Classification of railway accidents, both in terms of cause and effect, is a valuable aid in studying rail (and other) accidents to help to prevent similar ones occurring in future. Systematic investigation for over 150 years has led to the railways’ excellent safety record.


Classification of rail accidents by effects


  • Head-on collision
  • Rear collision
  • Collisions with buffer stops
  • Obstructions on the line (road vehicles, landslides, avalanches)


  • Plain track
  • Curves
  • Junctions


  • Fires and explosions (including sabotage/terrorism)
  • Falls from trains, collisions with people on tracks

Classification of rail accidents by causes

Drivers’ errors;

  • Passing signals at danger
  • Excessive speed
  • Mishandling engine (e.g. boiler explosions)
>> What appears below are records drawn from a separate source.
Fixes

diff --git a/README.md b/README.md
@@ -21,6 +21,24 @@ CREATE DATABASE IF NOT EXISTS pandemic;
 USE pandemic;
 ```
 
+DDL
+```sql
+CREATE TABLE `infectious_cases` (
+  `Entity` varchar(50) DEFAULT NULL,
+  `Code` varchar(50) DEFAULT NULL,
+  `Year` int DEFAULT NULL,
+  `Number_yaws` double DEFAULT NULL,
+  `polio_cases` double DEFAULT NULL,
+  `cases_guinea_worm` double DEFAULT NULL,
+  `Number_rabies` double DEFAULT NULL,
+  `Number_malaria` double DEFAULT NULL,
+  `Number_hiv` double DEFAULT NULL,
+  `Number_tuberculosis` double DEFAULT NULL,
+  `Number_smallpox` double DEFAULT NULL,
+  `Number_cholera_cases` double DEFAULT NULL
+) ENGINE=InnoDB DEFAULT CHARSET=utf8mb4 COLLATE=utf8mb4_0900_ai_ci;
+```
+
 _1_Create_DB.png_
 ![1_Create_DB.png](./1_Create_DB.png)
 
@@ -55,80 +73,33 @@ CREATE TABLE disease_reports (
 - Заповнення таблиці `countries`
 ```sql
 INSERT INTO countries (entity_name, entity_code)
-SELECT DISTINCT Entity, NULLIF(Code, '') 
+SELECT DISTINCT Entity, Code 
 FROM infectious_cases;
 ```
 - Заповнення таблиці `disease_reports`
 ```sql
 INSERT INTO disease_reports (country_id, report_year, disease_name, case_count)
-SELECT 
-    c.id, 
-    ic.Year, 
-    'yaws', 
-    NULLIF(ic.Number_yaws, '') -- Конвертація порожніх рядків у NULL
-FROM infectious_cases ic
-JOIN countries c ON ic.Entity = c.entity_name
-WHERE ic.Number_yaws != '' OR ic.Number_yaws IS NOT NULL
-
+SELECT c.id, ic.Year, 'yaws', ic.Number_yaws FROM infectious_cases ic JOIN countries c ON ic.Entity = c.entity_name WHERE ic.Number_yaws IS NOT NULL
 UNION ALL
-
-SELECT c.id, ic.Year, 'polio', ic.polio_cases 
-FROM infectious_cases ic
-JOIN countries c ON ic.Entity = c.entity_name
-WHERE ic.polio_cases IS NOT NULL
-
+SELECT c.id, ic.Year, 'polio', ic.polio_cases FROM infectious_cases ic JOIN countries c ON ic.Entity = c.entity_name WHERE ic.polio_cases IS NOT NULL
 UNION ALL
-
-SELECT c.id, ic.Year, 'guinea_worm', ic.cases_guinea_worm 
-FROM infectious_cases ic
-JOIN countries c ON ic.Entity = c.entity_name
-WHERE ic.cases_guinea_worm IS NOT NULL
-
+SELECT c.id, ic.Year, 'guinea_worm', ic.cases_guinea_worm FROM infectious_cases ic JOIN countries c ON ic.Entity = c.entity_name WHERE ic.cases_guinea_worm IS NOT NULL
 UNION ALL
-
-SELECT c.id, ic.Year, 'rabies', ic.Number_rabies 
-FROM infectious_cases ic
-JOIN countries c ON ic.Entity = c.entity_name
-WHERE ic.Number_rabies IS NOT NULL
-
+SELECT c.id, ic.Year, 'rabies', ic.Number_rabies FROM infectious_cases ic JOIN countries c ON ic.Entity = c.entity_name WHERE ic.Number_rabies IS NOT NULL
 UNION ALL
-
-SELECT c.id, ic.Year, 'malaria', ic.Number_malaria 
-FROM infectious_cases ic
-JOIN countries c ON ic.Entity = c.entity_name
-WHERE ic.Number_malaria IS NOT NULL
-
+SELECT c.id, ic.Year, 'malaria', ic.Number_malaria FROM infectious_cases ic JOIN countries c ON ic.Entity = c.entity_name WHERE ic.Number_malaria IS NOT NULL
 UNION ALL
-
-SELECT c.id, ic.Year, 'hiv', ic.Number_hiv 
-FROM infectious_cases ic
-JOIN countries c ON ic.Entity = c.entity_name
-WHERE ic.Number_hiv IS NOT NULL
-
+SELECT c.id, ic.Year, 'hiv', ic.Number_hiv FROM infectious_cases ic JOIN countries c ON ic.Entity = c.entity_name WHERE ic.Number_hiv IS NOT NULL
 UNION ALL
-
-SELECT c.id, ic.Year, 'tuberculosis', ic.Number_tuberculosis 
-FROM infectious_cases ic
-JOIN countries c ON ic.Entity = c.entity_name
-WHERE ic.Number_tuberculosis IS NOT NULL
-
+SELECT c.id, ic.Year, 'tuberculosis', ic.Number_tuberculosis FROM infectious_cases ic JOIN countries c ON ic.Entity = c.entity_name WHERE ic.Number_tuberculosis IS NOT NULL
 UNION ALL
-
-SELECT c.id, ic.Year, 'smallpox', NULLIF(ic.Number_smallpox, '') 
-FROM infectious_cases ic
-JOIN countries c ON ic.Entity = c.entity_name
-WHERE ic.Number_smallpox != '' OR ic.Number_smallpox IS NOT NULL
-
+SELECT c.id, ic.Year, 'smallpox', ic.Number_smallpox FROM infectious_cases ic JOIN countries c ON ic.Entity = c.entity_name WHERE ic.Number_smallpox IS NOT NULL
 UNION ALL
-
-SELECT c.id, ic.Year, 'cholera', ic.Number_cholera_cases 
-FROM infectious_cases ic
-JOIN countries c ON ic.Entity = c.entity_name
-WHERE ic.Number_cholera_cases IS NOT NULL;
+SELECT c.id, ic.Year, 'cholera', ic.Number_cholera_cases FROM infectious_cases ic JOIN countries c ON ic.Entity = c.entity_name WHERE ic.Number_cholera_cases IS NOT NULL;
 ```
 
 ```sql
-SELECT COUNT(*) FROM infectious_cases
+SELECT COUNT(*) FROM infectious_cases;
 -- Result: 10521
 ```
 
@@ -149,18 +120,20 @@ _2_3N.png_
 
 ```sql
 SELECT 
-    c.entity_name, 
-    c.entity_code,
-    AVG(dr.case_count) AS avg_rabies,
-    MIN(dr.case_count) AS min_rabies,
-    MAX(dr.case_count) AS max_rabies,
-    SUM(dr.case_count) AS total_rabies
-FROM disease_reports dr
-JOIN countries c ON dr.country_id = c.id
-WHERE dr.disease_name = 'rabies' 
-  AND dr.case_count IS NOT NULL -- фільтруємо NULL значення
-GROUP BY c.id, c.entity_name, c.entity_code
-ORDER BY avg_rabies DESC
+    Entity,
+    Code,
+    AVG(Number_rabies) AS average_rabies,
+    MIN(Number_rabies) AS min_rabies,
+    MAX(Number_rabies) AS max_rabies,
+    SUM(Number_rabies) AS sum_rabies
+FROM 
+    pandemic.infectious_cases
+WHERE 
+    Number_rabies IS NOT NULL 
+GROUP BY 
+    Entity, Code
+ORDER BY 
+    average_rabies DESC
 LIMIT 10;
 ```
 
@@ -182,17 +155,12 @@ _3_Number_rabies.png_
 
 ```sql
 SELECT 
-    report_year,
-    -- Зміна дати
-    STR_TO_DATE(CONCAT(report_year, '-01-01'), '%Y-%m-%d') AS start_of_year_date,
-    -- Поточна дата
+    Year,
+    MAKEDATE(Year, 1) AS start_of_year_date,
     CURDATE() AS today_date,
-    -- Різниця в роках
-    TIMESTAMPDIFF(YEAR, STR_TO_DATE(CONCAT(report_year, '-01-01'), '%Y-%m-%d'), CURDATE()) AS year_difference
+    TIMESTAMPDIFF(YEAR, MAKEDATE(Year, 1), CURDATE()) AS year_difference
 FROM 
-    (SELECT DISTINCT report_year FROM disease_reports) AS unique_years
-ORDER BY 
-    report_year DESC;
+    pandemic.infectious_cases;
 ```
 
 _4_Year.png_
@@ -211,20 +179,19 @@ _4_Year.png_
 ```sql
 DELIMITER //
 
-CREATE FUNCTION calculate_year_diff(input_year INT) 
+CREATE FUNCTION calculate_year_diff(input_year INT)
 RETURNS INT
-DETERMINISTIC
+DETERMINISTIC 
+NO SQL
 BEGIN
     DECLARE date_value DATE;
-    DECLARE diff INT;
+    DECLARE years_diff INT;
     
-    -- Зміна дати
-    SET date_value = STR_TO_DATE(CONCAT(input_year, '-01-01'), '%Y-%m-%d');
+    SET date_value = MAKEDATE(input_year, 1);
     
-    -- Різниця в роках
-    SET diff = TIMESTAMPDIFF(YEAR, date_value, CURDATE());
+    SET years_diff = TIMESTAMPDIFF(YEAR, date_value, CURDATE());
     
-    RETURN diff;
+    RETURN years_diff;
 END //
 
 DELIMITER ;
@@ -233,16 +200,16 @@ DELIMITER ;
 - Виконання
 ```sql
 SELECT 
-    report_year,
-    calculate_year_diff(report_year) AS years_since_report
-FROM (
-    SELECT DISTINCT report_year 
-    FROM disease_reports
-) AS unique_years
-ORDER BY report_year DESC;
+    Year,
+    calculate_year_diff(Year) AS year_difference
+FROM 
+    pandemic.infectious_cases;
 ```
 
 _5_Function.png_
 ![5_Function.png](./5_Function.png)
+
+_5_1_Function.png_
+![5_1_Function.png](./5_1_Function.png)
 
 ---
Signalmen’s errors;

  • Allowing two trains into same occupied block section
  • Incorrect operation of signals, points or token equipment

Mechanical failure of rolling stock;

  • Poor design
  • Poor maintenance

Civil engineering failure;

  • Track (permanent way) faults
  • Bridge and tunnel collapses

Acts of other people;

  • Other railway personnel (shunters, porters, etc)
  • Non-railway personnel
  • Accidental
  • Deliberate (vandalism, terrorism, suicide)

Contributory factors;

  • Strength of rolling stock
  • Fires resulting from accidents
  • Effectiveness of brakes
  • Poor track or junction layout
  • Inadequate rules

1- Ludwig von Stockert (1913), Eisenbahnunfalle (Railway Accidents – a contribution to railway operating technology). Leipzig 1913.
2- Schneider, Wolfgang; Armand Mase (1971). Railway Accidents of (Great Britain and) Europe. In German, English translation by E.L. Dellow. David and Charles.